7.9 million people with Medicare have saved over $9.9 billion on prescription drugs
37.2 million Medicare beneficiaries received free preventive services in 2013
On the 4th anniversary of the signing of the Affordable Care Act into law, new information released today by the Department of Health and Human Services (HHS) shows that millions of seniors and people with disabilities with Medicare continue to enjoy lower costs on prescription drugs and improved benefits in 2013 thanks to the health care law.
Since enactment of the Affordable Care Act, 7.9 million seniors and people with disabilities have saved $9.9 billion on prescription drugs, or an average of $1,265 per beneficiary. In 2013 alone, 4.3 million seniors and people with disabilities saved $3.9 billion, or an average of $911 per beneficiary. These figures are higher than in 2012, when 3.5 million beneficiaries saved $2.5 billion, for an average of $706 per beneficiary.
Use of preventive services has also expanded among people with Medicare. In 2013, an estimated 37.2 million people with Medicare took advantage of at least one preventive service with no cost sharing, including an estimated 26.5 million people with traditional Medicare, and more than 4 million who took advantage of the Annual Wellness Visit.
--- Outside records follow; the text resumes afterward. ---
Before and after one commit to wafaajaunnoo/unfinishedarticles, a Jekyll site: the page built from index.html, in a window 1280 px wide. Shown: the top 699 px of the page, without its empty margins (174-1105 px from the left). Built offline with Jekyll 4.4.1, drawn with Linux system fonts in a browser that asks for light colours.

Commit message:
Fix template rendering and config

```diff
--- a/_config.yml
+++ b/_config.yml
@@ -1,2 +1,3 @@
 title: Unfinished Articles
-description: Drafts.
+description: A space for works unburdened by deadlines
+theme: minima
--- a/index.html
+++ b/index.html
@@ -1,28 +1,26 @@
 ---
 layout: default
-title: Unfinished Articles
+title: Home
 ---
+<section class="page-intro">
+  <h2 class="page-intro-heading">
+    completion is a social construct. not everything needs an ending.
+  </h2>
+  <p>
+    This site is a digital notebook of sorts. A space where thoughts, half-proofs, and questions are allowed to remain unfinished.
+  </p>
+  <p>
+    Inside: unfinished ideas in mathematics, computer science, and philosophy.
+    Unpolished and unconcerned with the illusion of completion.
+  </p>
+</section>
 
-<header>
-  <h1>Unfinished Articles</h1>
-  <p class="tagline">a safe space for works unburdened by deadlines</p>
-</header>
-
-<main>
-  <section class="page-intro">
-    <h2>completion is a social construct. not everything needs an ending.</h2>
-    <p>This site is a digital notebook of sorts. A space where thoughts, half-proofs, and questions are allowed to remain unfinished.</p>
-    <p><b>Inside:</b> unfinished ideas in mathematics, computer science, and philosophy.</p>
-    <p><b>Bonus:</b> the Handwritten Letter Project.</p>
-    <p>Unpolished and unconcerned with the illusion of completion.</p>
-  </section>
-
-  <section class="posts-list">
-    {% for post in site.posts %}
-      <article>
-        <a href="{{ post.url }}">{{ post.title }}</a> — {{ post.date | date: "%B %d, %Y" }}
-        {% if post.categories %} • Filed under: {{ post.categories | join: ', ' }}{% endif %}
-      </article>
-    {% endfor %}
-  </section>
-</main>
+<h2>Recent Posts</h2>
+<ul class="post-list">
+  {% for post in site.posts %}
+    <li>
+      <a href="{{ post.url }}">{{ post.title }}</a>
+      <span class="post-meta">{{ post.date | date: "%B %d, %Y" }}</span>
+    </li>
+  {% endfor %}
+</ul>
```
This exceeds the comparable figure from 2012, when an estimated 34.1 million people with Medicare, including 26.1 million with traditional Medicare, received one or more preventive benefits with no out of pocket costs.
“Thanks to the Affordable Care Act, we saw a stronger Medicare program in 2013,” said HHS Secretary Kathleen Sebelius. “Seniors are saving billions of dollars on their needed medications and continuing to enjoy benefits that will lead to healthier lives and lower costs in the long run.”
Closing the prescription drug “donut hole”
The Affordable Care Act makes Medicare prescription drug coverage more affordable by gradually closing the gap in coverage where beneficiaries had to pay the full cost of their prescriptions out of pocket, before catastrophic coverage for prescriptions took effect. This gap is known as the donut hole.
Thanks to the health care law, in 2010, anyone with a Medicare prescription drug plan who reached the prescription drug donut hole got a $250 rebate. In 2011, beneficiaries in the donut hole began receiving discounts on covered brand-name drugs and savings on generic drugs.
People with Medicare Part D who fall into the donut hole this year will receive discounts and savings of about 53 percent on the cost of brand name drugs and about 28 percent on the cost of generic drugs. These savings and Medicare coverage will gradually increase until 2020, when the donut hole will be closed.
For state-by-state information on discounts in the donut hole, please visit: http://downloads.cms.gov/files/Donut-Hole-by-State-2013.pdf
For more information about Medicare prescription drug benefits, please visit: http://www.medicare.gov/part-d/.
Medicare Preventive Services
By making certain preventive services available with no cost-sharing, the Affordable Care Act is helping Americans take charge of their own health. By removing barriers to prevention, Americans and health care professionals can better prevent illness, detect problems early when treatment works best, and monitor health conditions.
For Medicare, the Affordable Care Act eliminated coinsurance and the Part B deductible for recommended preventive services, including many cancer screenings and other important benefits. For example, before the Affordable Care Act, a person with Medicare could pay as much as $160 in cost-sharing for a colorectal cancer screening. Today, this important screening and many others are covered at no cost to beneficiaries (with no deductible or co-pay). This will help many seniors to stay healthy.
For state-by-state information on utilization of preventive services at no cost sharing to beneficiaries in Medicare, please visit: http://downloads.cms.gov/files/Beneficiaries-Utilizing-Free-Preventive-Services-by-State-YTD2013.pdf